Updated: Sept. 13, 2016 at 11:10 a.m.
Students this semester have noticed a new section on their syllabi: the minimum number of hours they are expected to spend on coursework in and out of class.
Officials and faculty members recommended a policy this summer that asks professors to include the minimum numbers of hours students are expected to spend on each course outside of the classroom on their syllabi. This new policy is in response to updated requirements from the University’s accrediting agency, which is set to review GW in 2018, University spokeswoman Maralee Csellar said in an email.
As the University begins its reaccreditation process, officials have been working on adhering to the requirements set by the Middle States Commission on Higher Education, the agency that accredits GW. One of the requirements is proving that a course adheres to the U.S. Department of Education’s definition of a course hour, which includes the specific number of hours students are expected to spend in and out of class, Csellar said.
“These general guidelines are just that: general and guidelines. But they should give students a sense of how much time they should plan to commit to courses,” Csellar said. “They are also a reminder to faculty about how much work they should expect of their students.”
Csellar said what constitutes a course hour has changed as new types of courses, like online courses, increase in popularity. Accrediting bodies are more likely to request documentation of the ways in which a university’s courses follow the course hour definition, she said.
Officials formed a committee with faculty representatives from each of GW’s 10 schools over the summer to create a policy that follows the U.S. Department of Education’s definition of course hours. The policy is now being “vetted” by a variety of University groups, she said.
The Faculty Senate has previously passed a resolution asking professors to upload syllabi for courses so that students could know courses’ basic expectations before registering, at the urging of student leaders.
Harvey Feigenbaum, a professor of political science and international affairs, said in an email that including this information on syllabi probably won’t impact how much time students actually spend on coursework.
It’s hard to estimate the number of hours students will work outside of class because it varies depending on the subject and individual students’ work habits, he said.
“Most students can judge for themselves how much work is involved simply by reading the syllabus,” Feigenbaum said. “I guess more information never hurts, but I don’t think the information will be all that reliable.”
Other faculty members said students can benefit from the information when they begin courses.
Patricia Phalen, the assistant director of the School of Media and Public Affairs, said in an email that the information is useful because it shows students how much time and attention they will have to commit to a class.
“The information would have been helpful for me in college,” Phalen said. “It gives a benchmark so students will know that if they aren’t putting in those hours they probably won’t do well in the course.”

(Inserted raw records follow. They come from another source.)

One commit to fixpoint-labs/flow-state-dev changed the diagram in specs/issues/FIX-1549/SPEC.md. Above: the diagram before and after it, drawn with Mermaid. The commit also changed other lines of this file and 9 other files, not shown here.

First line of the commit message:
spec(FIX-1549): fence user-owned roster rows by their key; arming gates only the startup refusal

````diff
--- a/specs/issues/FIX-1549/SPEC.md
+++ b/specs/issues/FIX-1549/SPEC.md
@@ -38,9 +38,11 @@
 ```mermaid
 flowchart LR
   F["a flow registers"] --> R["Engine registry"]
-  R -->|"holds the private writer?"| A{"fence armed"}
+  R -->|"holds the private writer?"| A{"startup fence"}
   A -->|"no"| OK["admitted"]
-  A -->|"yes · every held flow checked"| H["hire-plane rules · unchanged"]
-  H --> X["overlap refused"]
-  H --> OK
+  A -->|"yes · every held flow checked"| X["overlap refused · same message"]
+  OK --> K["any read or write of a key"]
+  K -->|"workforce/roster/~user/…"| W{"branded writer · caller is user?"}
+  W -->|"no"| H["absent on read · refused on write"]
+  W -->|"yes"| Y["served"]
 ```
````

Murli Gupta, the chair of the mathematics department, said in an email that faculty generally understand that including course hours is a new federal requirement, and faculty have just begun implementing it. He added that it could be useful for students who actively consider the hours listed.
“It is useful for the students who are diligent and who plan their time carefully,” Gupta said. “Many, though, would ignore this as they ignore other important things.”
Sadie Ruben contributed reporting.